The environmental behaviour of antimony (Sb) is gathering attention due to its increasingly extensive use in various products, particularly in plastics. Because of this it may be expected that plastic waste is an emission source for Sb in the environment. This study presents a comprehensive field investigation of Sb concentrations in diverse types of waste from waste handling facilities in Norway. The wastes included waste electrical and electronic equipment (WEEE), glass, vehicle fluff, combustibles, bottom ash, fly ash and digested sludge. The highest solid Sb concentrations were found in WEEE and vehicle plastic (from 1238 to 1715 mg kg−1) and vehicle fluff (from 34 to 4565 mg kg−1). The type of acid used to digest the diverse solid waste materials was also tested. It was found that HNO3:HCl extraction gave substantially lower, non-quantitative yields compared to HNO3:HF. The highest water-leachable concentration for wastes when mixed with water at a 1 : 10 ratio were observed for plastic (from 0.6 to 2.0 mg kg−1) and bottom ash (from 0.4 to 0.8 mg kg−1). For all of the considered waste fractions, Sb(V) was the dominant species in the leachates, even though Sb(III) as Sb2O3 is mainly used in plastics and other products, indicating rapid oxidation in water. This study also presents for the first time a comparison of Sb concentrations in leachate at waste handling facilities using both active grab samples and DGT passive samples. Grab samples target the total suspended Sb, whereas DGT targets the sum of free- and other chemically labile species. The grab sample concentrations (from 0.5 to 50 μg L−1) were lower than the predicted no-effect concentration (PNEC) of 113 μg L−1. The DGT concentrations were substantially lower (from 0.05 to 9.93 μg L−1) than the grab samples, indicating much of the Sb is present in a non-available colloidal form. In addition, air samples were taken from the chimney and areas within combustible waste incinerators, as well as from the vent of WEEE sorting facility. The WEEE vent had the highest Sb concentration (from <100 to 2200 ng m−3), which were orders of magnitude higher than the air surrounding the combustible shredder (from 25 to 217 ng m−3), and the incinerator chimney (from <30 to 100 ng m−3). From these results, it seems evident that Sb from waste is not an environmental concern in Norway, and that Sb is mostly readily recovered from plastic and bottom ash.

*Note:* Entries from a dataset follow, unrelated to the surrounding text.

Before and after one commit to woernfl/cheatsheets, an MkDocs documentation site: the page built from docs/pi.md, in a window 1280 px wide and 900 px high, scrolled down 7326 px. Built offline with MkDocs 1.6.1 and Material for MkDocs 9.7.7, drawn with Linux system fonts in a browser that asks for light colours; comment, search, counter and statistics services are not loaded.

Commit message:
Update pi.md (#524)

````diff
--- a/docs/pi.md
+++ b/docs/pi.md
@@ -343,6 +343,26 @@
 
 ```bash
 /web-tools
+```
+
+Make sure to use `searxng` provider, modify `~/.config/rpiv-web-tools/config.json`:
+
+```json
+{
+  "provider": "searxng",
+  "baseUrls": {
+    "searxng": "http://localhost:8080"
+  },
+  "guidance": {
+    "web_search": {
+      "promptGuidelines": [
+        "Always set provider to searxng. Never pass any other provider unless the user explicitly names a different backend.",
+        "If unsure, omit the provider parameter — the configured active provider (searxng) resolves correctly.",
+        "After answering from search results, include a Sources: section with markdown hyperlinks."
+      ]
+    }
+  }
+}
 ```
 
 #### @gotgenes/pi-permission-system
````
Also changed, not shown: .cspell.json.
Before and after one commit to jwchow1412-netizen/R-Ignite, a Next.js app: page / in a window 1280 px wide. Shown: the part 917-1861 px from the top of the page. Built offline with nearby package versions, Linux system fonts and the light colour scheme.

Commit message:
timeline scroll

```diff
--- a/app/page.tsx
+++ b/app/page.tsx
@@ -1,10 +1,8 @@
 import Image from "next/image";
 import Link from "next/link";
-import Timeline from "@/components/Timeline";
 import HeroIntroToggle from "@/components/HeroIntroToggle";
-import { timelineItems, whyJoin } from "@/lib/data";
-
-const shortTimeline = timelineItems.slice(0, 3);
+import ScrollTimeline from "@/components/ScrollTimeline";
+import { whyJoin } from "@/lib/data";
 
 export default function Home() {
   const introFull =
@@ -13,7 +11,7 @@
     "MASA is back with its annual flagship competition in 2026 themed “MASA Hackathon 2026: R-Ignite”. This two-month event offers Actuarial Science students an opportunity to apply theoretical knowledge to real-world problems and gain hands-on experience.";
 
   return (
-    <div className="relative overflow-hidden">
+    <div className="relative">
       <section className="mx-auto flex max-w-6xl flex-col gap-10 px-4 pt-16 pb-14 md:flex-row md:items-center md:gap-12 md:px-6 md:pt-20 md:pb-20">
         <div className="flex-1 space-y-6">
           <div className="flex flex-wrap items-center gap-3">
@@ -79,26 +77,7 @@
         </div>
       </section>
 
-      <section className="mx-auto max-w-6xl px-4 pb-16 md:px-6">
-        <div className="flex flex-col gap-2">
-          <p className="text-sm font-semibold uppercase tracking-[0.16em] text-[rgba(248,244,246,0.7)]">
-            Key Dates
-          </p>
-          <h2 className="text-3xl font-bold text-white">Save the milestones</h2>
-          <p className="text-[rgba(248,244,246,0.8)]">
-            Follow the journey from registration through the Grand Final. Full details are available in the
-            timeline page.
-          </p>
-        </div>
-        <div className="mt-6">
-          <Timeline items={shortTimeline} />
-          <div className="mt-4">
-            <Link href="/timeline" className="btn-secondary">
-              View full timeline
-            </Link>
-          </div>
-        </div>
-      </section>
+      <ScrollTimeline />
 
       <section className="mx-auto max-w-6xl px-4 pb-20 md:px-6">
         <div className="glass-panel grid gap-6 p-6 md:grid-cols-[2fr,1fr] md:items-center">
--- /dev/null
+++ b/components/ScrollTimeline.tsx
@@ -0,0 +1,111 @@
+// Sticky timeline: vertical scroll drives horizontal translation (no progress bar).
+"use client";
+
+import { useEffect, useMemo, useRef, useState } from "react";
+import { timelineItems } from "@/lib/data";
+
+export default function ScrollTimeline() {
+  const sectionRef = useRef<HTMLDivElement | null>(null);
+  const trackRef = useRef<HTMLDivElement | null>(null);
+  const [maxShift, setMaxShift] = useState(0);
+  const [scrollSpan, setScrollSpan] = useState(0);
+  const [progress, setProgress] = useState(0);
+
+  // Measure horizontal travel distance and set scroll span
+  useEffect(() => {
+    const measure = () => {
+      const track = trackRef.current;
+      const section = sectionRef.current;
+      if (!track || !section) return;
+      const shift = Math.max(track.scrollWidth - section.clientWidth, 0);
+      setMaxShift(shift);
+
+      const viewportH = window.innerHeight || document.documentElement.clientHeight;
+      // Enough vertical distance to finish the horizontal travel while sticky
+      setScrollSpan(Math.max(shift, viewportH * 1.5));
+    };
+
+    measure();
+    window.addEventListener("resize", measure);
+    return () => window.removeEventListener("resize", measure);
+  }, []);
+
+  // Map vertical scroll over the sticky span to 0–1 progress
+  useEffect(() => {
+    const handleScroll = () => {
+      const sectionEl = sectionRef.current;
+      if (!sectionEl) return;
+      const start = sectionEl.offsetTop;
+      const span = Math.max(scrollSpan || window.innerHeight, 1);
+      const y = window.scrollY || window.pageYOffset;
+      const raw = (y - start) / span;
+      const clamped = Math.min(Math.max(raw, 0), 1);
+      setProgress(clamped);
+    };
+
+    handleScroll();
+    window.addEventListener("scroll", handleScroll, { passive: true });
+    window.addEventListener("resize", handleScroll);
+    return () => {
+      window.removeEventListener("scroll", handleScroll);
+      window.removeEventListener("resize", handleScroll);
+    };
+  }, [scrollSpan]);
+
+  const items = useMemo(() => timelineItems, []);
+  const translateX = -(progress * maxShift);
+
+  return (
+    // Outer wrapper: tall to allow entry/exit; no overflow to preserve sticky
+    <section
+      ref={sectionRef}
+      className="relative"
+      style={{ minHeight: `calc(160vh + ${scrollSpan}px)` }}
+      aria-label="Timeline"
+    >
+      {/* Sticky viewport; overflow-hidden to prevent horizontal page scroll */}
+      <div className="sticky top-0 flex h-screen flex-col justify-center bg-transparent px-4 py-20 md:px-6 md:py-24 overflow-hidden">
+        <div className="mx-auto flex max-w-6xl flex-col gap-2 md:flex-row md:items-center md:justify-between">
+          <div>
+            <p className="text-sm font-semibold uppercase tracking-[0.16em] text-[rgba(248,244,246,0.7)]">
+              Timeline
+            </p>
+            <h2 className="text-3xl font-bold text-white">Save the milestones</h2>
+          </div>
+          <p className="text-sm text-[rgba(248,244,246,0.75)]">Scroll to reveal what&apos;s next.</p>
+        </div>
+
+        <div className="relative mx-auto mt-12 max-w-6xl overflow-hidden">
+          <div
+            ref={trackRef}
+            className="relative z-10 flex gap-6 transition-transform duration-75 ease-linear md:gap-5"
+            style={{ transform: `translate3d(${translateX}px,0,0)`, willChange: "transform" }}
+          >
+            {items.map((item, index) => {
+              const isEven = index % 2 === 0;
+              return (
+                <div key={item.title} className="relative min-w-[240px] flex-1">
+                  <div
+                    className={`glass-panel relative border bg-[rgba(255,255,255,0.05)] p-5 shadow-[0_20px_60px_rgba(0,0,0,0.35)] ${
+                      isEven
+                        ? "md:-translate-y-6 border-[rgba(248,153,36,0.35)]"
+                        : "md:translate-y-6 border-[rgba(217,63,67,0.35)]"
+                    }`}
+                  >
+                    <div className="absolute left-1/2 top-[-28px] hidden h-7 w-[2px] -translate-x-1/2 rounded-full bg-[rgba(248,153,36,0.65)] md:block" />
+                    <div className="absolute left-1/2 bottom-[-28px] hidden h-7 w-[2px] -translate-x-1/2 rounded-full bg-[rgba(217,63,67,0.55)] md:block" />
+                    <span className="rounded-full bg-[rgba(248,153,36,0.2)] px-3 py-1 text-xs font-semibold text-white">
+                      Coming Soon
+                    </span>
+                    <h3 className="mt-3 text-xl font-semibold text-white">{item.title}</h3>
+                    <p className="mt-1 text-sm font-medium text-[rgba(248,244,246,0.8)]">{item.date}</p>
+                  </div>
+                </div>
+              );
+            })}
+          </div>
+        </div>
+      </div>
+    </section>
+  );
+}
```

- This article is part of the themed collection: Waste and Recycling: Sources and Resources